About this exercise
In the data below, find every line with the word "statistics" and copy it out.

[Revision tracking records]
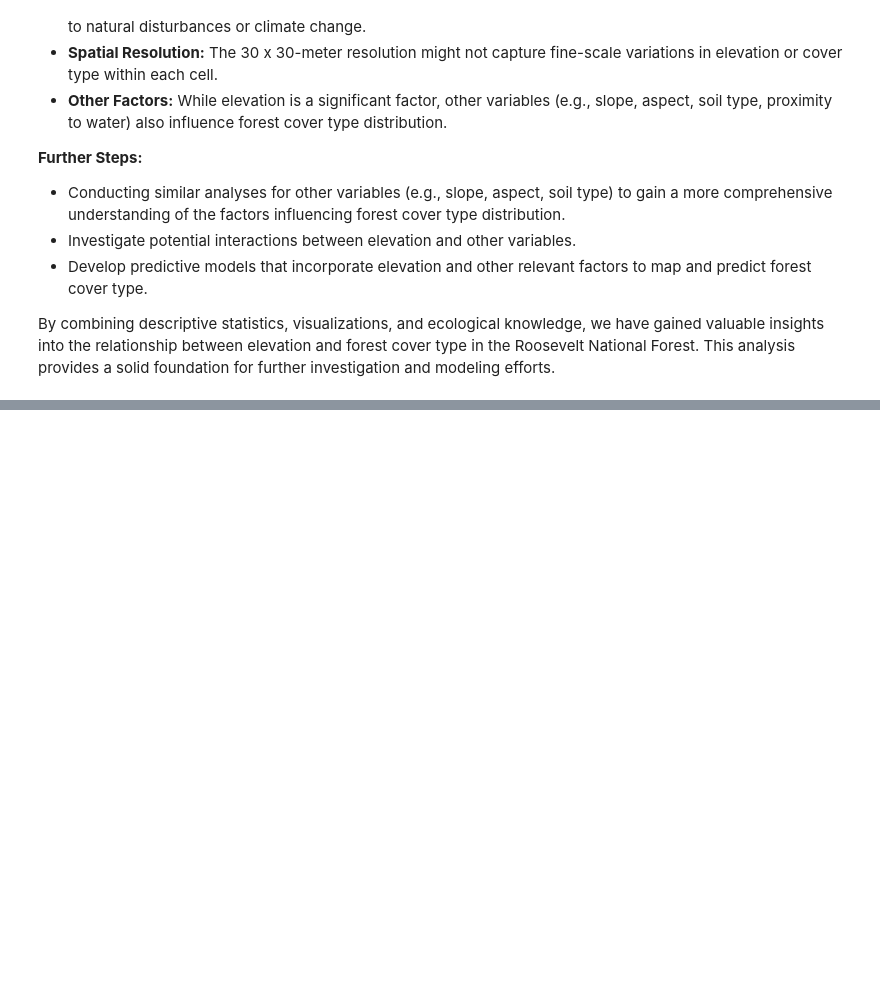
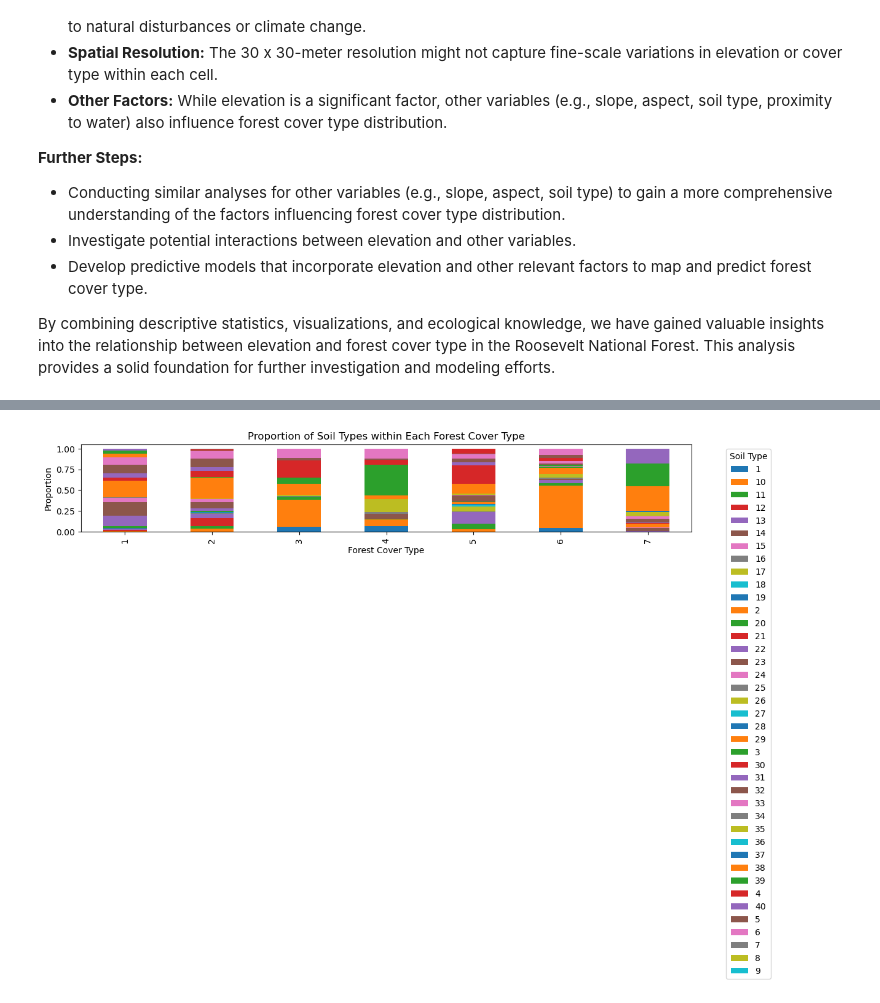
Before and after one commit to iamlkn/PDS_FinalProject, a Jupyter notebook: main.ipynb, the cells around one changed output, grey strips where cells are left out. Saved outputs shown, nothing was run; the diff lists cells and outputs as text; code cells hidden in the pictures; blank space fills up the shorter version.

```diff
--- a/main.ipynb
+++ b/main.ipynb
@@ -454,0 +556,4 @@ By combining descriptive statistics, visualizations, and ecological knowledge, w
+# %%
+# Create a cross-tabulation (contingency table) of Cover_Type and Soil_Type
+cross_tab = pd.crosstab(df['Cover_Type'], df['Soil_Type'])
+print(cross_tab)
@@ -454,0 +578,14 @@ By combining descriptive statistics, visualizations, and ecological knowledge, w
+# %%
+# Calculate the proportion of each soil type within each cover type
+cross_tab_prop = cross_tab.div(cross_tab.sum(axis=1), axis=0)
+
+# Create a stacked bar chart
+cross_tab_prop.plot(kind='bar', stacked=True, figsize=(12, 6))
+plt.title('Proportion of Soil Types within Each Forest Cover Type')
+plt.xlabel('Forest Cover Type')
+plt.ylabel('Proportion')
+plt.legend(title='Soil Type', bbox_to_anchor=(1.05, 1), loc='upper left')
+plt.tight_layout()
+plt.show()
+# %% [output]
+[figure, added]
```
Also changed, not shown: parts of 6 cells of this notebook.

Exercise answer
@@ -454,0 +556,4 @@ By combining descriptive statistics, visualizations, and ecological knowledge, w
@@ -454,0 +578,14 @@ By combining descriptive statistics, visualizations, and ecological knowledge, w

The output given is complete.